Posted on: 22 Apr 2016

A note on blog posts: it might be worth drafting your blog on a document and then copy and paste it to the website – if you leave the page for a while your post will disappear (I learnt this the hard way today!) - Miss Donnelly
Posted on: 22 Apr 2016

There Will Be Lies by Miss Donnelly
Interesting to hear what everyone’s saying so far on this one: mostly that it’s good/ interesting, weird, ‘what’s with The Dreaming?’, lengthy, has depth... I read this one while having the flu over the Easter holidays, so I’m not sure if I was a bit more sensitive than usual while reading; I laughed, cried, felt angry and even a bit scared at times - I thought the main character, Shelby, was fantastic: a real heroin. I’m a big fan of Francine Pascal and Haruki Murakami, and I thought this book was a perfect mix of action-thriller and magical realism like theirs, Nick Lake, the author, is so creative! At times I couldn’t tell what was real and what wasn’t, and I think the author succeeded in putting me in Shelby’s shoes, as well as the American backdrop. I think I was more convinced by what was going on in The Dreaming than in the real world most of the time. I felt just as confused as she did throughout most of the book, in terms of trusting established and new characters (hence being scared!) and it took me ages to work out who the Crone was (anyone know?). I thought that Lies We Tell Ourselves had clear lines about right and wrong, especially in terms of human rights (discrimination race, sexuality, women’s rights), but with this story, I found myself questioning what was so wrong with the actions of some characters who had acted illegally (Shaylene), and questioned the decisions made by characters who hadn’t committed a crime, but who I couldn’t help but not like them anyway (the Watsons). We spoke, in this morning’s meeting, about likeable mothers in the books – I actually liked Shaylene a lot, she is so passionate, smart and caring, but her idea of love is certainly questionable. Who was really free in this book, if anyone? I spent the whole journey feeling sorry for Shelby, because she had no real freedom to be herself. People had controlled her, let her down, endangered her… I loved how this book challenged ideas about identity, and how the writer gave a convincing insight into living with a disability (much more successfully, and convincingly, than Sarah Crossan does with One). I was talking with someone in our group last week about Shelby's nature - without giving away the story - and the topic of competitiveness. Is she competitive, and if so, how does/ doesn't she display this? Are there any other characters who share some of her characteristics? It got me thinking about the idea of nature and nurture, and how one dominants the other when we grow up.
Posted on: 22 Apr 2016

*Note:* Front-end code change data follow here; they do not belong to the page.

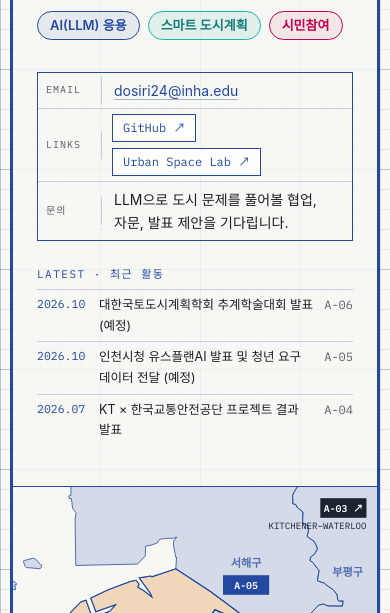
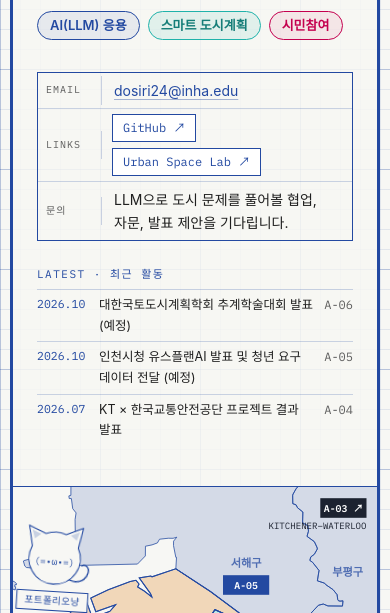
Before and after one commit to dosiri24/dosiri24.github.io, a plain HTML site: page index.html in a window 390 px wide. Shown: the part 231-844 px from the top of the page. Drawn offline with Linux system fonts and the light colour scheme; a web font is replaced by a local one.

Commit message:
Float the guide cat bottom-left on mobile and add its name tag
- 모바일: 고양이를 화면 왼쪽 아래에 고정 (아이폰 안전 영역만큼 띄움), 설명창 꼬리도 왼쪽으로
- 데스크톱·모바일 공통: 고양이 아래 "포트폴리오냥" 이름표

Co-Authored-By: Claude Opus 5.5 <noreply@anthropic.com>
Claude-Session: https://claude.ai/code/session_013sECWtZ1nXJrBZyQ34uUjL

```diff
--- a/index.html
+++ b/index.html
@@ -2,7 +2,7 @@
 <html lang="ko">
 <head>
 <meta charset="UTF-8">
-<meta name="viewport" content="width=device-width, initial-scale=1.0">
+<meta name="viewport" content="width=device-width, initial-scale=1.0, viewport-fit=cover">
 <title>이태수 포트폴리오</title>
 <meta name="description" content="이태수 · 인하대학교 도시공간연구실 학부연구생. 편리한 도시를 넘어 포용도시를 향한 AI 연구.">
 <link rel="icon" href="images/favicon.svg" type="image/svg+xml">
@@ -318,7 +318,7 @@ body[data-guides="off"] .kw::after { content: none; }
 
 /* 안내 고양이: 우측 하단, 귀·꼬리 달린 얼굴. 평소엔 살짝 통통 */
 .cat {
-    position: fixed; right: 10px; bottom: 10px; z-index: 41; width: 118px; height: 102px; pointer-events: none;
+    position: fixed; right: 10px; bottom: 30px; z-index: 41; width: 118px; height: 102px; pointer-events: none;
     transform-origin: 54% 88%;
     animation: tilt 3.2s ease-in-out infinite;
 }
@@ -336,6 +336,12 @@ body[data-guides="off"] .kw::after { content: none; }
 .cat[data-talking="true"] .face { color: #fff; }
 .cat[data-talking="true"] .face-idle { display: none; }
 .cat[data-talking="true"] .face-talk { display: inline; }
+.cat-name {
+    position: absolute; left: 53.85%; top: 100%; transform: translate(-50%, 2px);
+    padding: 1px 7px; border: 1px solid var(--blue); background: var(--paper);
+    font-family: var(--mono); font-size: 10.5px; letter-spacing: .5px; color: var(--blue); white-space: nowrap;
+}
+.cat[data-talking="true"] .cat-name { background: var(--blue); color: #fff; }
 @keyframes tilt { 0%, 30%, 100% { transform: rotate(-4deg); } 50%, 80% { transform: rotate(3.5deg); } }
 @keyframes sway { 0%, 100% { transform: rotate(-8deg); } 50% { transform: rotate(8deg); } }
 @media (prefers-reduced-motion: reduce) { .cat, .cat .tail { animation: none; } }
@@ -410,9 +416,11 @@ body[data-guides="off"] .kw::after { content: none; }
     .record li { grid-template-columns: auto 1fr; gap: 2px 10px; padding: 10px 0; }
     .record li > span:nth-child(3) { grid-column: 1 / -1; font-size: 14.5px; color: var(--ink); }
     .record li > .org { grid-column: 1 / -1; white-space: normal; font-size: 12.5px; }
-    /* 고양이: 화면에 떠 있지 않고 페이지 맨 끝에 앉음 */
-    body { position: relative; padding-bottom: 96px; }
-    .cat { position: absolute; right: 14px; bottom: 10px; }
+    /* 고양이: 화면 왼쪽 아래에 항상 떠 있음 (글자를 가려도 괜찮음) */
+    .cat { position: fixed; left: 6px; right: auto; bottom: calc(24px + env(safe-area-inset-bottom)); }
+    .cat-name { font-size: 9.5px; }
+    .bubble { left: 8px; right: 8px; bottom: 116px; width: auto; max-height: calc(100vh - 132px); transform-origin: 0 100%; }
+    .bubble::after { left: 34px; right: auto; }
 }
 </style>
 </head>
@@ -739,6 +747,7 @@ body[data-guides="off"] .kw::after { content: none; }
     </svg>
     <span class="face face-idle">(=•ω•=)</span>
     <span class="face face-talk">(=✧ω✧=)ﾉ</span>
+    <span class="cat-name">포트폴리오냥</span>
 </div>
 
 <div class="overlay" id="overlay" data-open="false">
```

The Rest of Us Just Live Here-Miss Roche
As many of you will know I have been a HUGE fan of Patrick Ness for many years. This novel just continues to fuel my admiration. This is a novel that seeks to show the magic that exists in the ordinary and the pride that can be gained from overcoming difficulties. I think that in a world of fiction where we are always following the ups and downs of the 'chosen one' it was refreshing to have a narrator like Mikey who was seeking to overcome his own personal demons, problems that are more likely to affect our lives than vampires and soul sucking ghouls. A brilliant read. Another well deserved nomination for my YA hero Patrick Ness.
Posted on: 19 Apr 2016

Five Children on the Western Front
I don't usually read historical fiction, but I actually really enjoyed this novel. The novel is set in the first world war with a family and an ancient sand fairy. To start with I didn' think the book would be very good, but I actually felt a real connection to the family. The book shows you how the war affects families and what it was like to have family member fighting in the war. I don't want to ruin the book for anyone so won't say too much but I would definitely recommend this novel.
Posted on: 17 Apr 2016

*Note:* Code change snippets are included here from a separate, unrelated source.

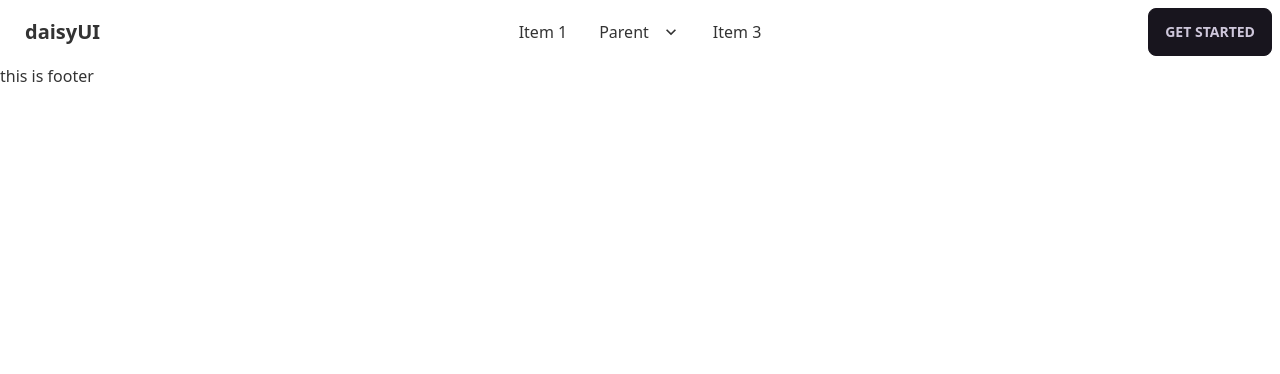
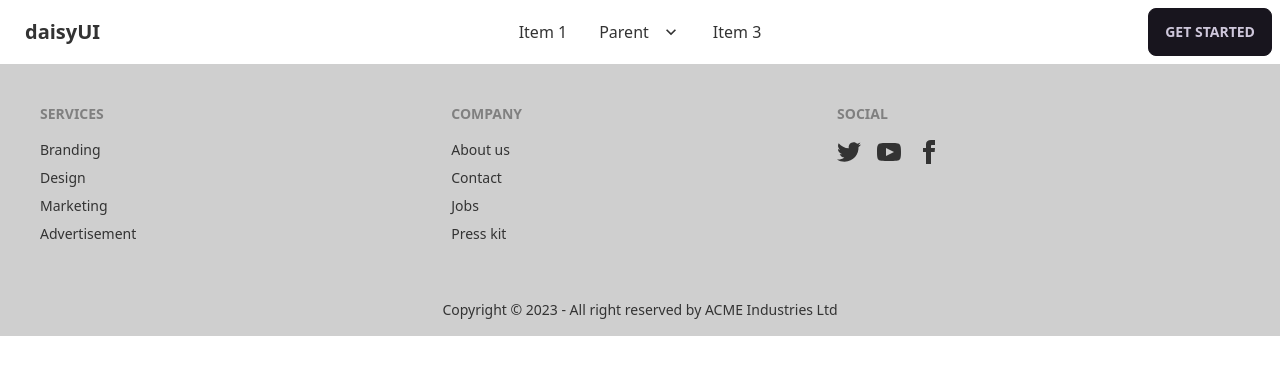
Before and after one commit to AbdullahWB/bistro-boss-project, a React (Vite) app: page / in a window 1280 px wide. Shown: the top 374 px of the page. Built offline with nearby package versions, Linux system fonts and the light colour scheme.

Commit message:
make footer

```diff
--- a/src/Shared/Footer.jsx/Footer.jsx
+++ b/src/Shared/Footer.jsx/Footer.jsx
@@ -3,7 +3,37 @@ import React from 'react';
 const Footer = () => {
     return (
         <div>
-            this is footer
+            <footer>
+                <div className="footer p-10 bg-base-300 text-base-content">
+                    <div>
+                        <span className="footer-title">Services</span>
+                        <a className="link link-hover">Branding</a>
+                        <a className="link link-hover">Design</a>
+                        <a className="link link-hover">Marketing</a>
+                        <a className="link link-hover">Advertisement</a>
+                    </div>
+                    <div>
+                        <span className="footer-title">Company</span>
+                        <a className="link link-hover">About us</a>
+                        <a className="link link-hover">Contact</a>
+                        <a className="link link-hover">Jobs</a>
+                        <a className="link link-hover">Press kit</a>
+                    </div>
+                    <div>
+                        <span className="footer-title">Social</span>
+                        <div className="grid grid-flow-col gap-4">
+                            <a><svg xmlns="http://www.w3.org/2000/svg" width="24" height="24" viewBox="0 0 24 24" className="fill-current"><path d="M24 4.557c-.883.392-1.832.656-2.828.775 1.017-.609 1.798-1.574 2.165-2.724-.951.564-2.005.974-3.127 1.195-.897-.957-2.178-1.555-3.594-1.555-3.179 0-5.515 2.966-4.797 6.045-4.091-.205-7.719-2.165-10.148-5.144-1.29 2.213-.669 5.108 1.523 6.574-.806-.026-1.566-.247-2.229-.616-.054 2.281 1.581 4.415 3.949 4.89-.693.188-1.452.232-2.224.084.626 1.956 2.444 3.379 4.6 3.419-2.07 1.623-4.678 2.348-7.29 2.04 2.179 1.397 4.768 2.212 7.548 2.212 9.142 0 14.307-7.721 13.995-14.646.962-.695 1.797-1.562 2.457-2.549z"></path></svg></a>
+                            <a><svg xmlns="http://www.w3.org/2000/svg" width="24" height="24" viewBox="0 0 24 24" className="fill-current"><path d="M19.615 3.184c-3.604-.246-11.631-.245-15.23 0-3.897.266-4.356 2.62-4.385 8.816.029 6.185.484 8.549 4.385 8.816 3.6.245 11.626.246 15.23 0 3.897-.266 4.356-2.62 4.385-8.816-.029-6.185-.484-8.549-4.385-8.816zm-10.615 12.816v-8l8 3.993-8 4.007z"></path></svg></a>
+                            <a><svg xmlns="http://www.w3.org/2000/svg" width="24" height="24" viewBox="0 0 24 24" className="fill-current"><path d="M9 8h-3v4h3v12h5v-12h3.642l.358-4h-4v-1.667c0-.955.192-1.333 1.115-1.333h2.885v-5h-3.808c-3.596 0-5.192 1.583-5.192 4.615v3.385z"></path></svg></a>
+                        </div>
+                    </div>
+                </div>
+                <div className="footer footer-center p-4 bg-base-300 text-base-content">
+                    <div>
+                        <p>Copyright © 2023 - All right reserved by ACME Industries Ltd</p>
+                    </div>
+                </div>
+            </footer>
         </div>
     );
 };
```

There Will Be Lies By Miss Roche
This novel proved to be a real page turner. I was fascinated by the dual narrative of Shelby's real and dream life. Shelby was a very engaging character as she was honest in her narration and you gain a clear sense of her conflicting feelings when her past is revealed. The setting was perfect for the supernatural elements of the story and worked well as a means of exploring a person's inner thoughts and methods of processing trauma. I would highly recommend this novel and actually didn't want it to reach a conclusion!
Posted on: 14 Apr 2016

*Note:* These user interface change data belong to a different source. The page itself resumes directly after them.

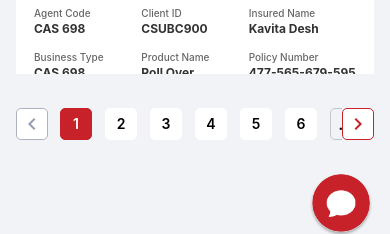
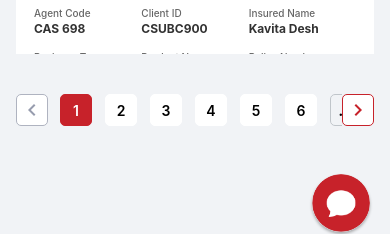
Before and after one commit to RishiMonocept/Aditya-Birla, a React Native app: screen /BottomTabs in a window 390 px wide. Shown: the part 534-768 px from the top of the page. Built offline with nearby package versions, Linux system fonts and the light colour scheme.

Commit message:
Removed bottomnvagation container, when kwyboard appears.

```diff
--- a/src/components/BottomNavigation.jsx
+++ b/src/components/BottomNavigation.jsx
@@ -1,4 +1,4 @@
-import React, { useCallback } from "react";
+import React, { useCallback, useEffect, useState } from "react";
 import {
   View,
   Text,
@@ -8,6 +8,7 @@ import {
   Image,
   KeyboardAvoidingView,
   Platform,
+  Keyboard,
 } from "react-native";
 import { createBottomTabNavigator } from "@react-navigation/bottom-tabs";
 import Reports from "../pages/Reports";
@@ -44,12 +45,25 @@ const tabs = [
 ];
 
 const BottomNavigation = () => {
+  const [isKeyboardVisible, setKeyboardVisible] = useState(false);
+
+  useEffect(() => {
+    const keyboardShowListener = Keyboard.addListener("keyboardDidShow", () => {
+      setKeyboardVisible(true);
+    });
+    const keyboardHideListener = Keyboard.addListener("keyboardDidHide", () => {
+      setKeyboardVisible(false);
+    });
+
+    return () => {
+      keyboardShowListener.remove();
+      keyboardHideListener.remove();
+    };
+  }, []);
+
   const CustomTabBar = ({ state, descriptors, navigation }) => {
     return (
-      <KeyboardAvoidingView
-        behavior={Platform.OS === "ios" ? "padding" : "height"}
-        keyboardVerticalOffset={-64}
-      >
+      <>
         <View style={styles.bottomNavigation}>
           {state.routes.map((route, index) => {
             const { options } = descriptors[route.key];
@@ -104,13 +118,15 @@ const BottomNavigation = () => {
           })}
         </View>
         <ChatButton />
-      </KeyboardAvoidingView>
+      </>
     );
   };
 
   return (
     <Tab.Navigator
-      tabBar={(props) => <CustomTabBar {...props} />}
+      tabBar={(props) =>
+        !isKeyboardVisible ? <CustomTabBar {...props} /> : null
+      }
       screenOptions={{
         headerShown: false,
         tabBarHideOnKeyboard: true,
@@ -127,8 +143,8 @@ const BottomNavigation = () => {
 
 const styles = StyleSheet.create({
   bottomNavigation: {
-    position: "absolute",
-    bottom: 0,
+    // position: "absolute",
+    // bottom: 0,
     width: "100%",
     flexDirection: "row",
     justifyContent: "space-around",
--- a/src/components/My_Performance/AllReportsCard.jsx
+++ b/src/components/My_Performance/AllReportsCard.jsx
@@ -81,7 +81,7 @@ export default function AllReportsCard() {
         keyExtractor={(item, index) => index.toString()}
         showsVerticalScrollIndicator={false}
         renderItem={renderItem}
-        // style={{ flex: 1, borderWidth: 2 }}
+        // style={{ borderWidth: 2 }}
       />
       <Pagination
         currentPage={currentPage}
--- a/src/components/My_Performance/AllReportsData.style.js
+++ b/src/components/My_Performance/AllReportsData.style.js
@@ -16,6 +16,7 @@ export const styles = StyleSheet.create({
     backgroundColor: "#ffffff",
     // marginTop: 16,
     marginBottom: 16,
+    // borderWidth: 1,
   },
   child1: {
     flexDirection: "row", // Align elements in a row
--- a/src/components/Pagination/pagination.style.js
+++ b/src/components/Pagination/pagination.style.js
@@ -7,8 +7,8 @@ export const styles = StyleSheet.create({
     // padding: 10,
     // paddingTop: 10,
     // marginBottom: 800,
-    marginBottom: 146.4,
-    marginTop: -6,
+    marginBottom: 100,
+    // marginTop: -6,
     paddingVertical: 24,
   },
   button: {
```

Lies We Tell Ourselves review by Miss Donnelly
I chose to read Lies We Tell Ourselves first because, of all the Carnegie shortlist books, it was my favourite front cover. I was also interested in learning more about desegregation in 1950s American schools, as I don't normally read historical fiction. "The white people are waiting for us." was a rather chilling, dramatic opener, and I thought the first chapter was very powerful in creating a sense of danger - I felt sad that people experienced this only fifty years ago. I enjoy reading romance stories, and this was another reason I picked this book up first. I thought it was very clever of the author, Robin Talley, to choose not only an interracial romance, but one between two teenage girls, because this is another example of how a marginalised group at the time had to behave in society, how people were ashamed and fearful of such relationships; so there are two important issues running parallel with each other. Overall, I enjoyed the book. In fact, I couldn't put it down, which says a lot about its readability. It's very readable, especially as the chapters are split between two protagonists, both with opposite beliefs in one sense, and equal feelings in another . I found myself wanting to keep reading about the developments of each character's thoughts, because while they lie to each other, they lie to themselves as well, and subsequently, the reader. I felt as though I learnt a lot, historically, because the background felt realistic, and afterwards it led me to read up about life in Virginian schools, and other southern states, around the time of the civil rights movement. The author's notes at the back of the book were really helpful in understanding more about the context. I am interested to know what our reading group think about this book; has anyone read anything similar? Were you convinced by the love story side of it? Do you think gay and lesbian relationships face the same issues today? Do you think it was right for the author to use the language she did (racially offensive)? The author gives an interesting interview here, where she discusses her reasons for writing the book, and as well as her relationship to the story:
Posted on: 14 Apr 2016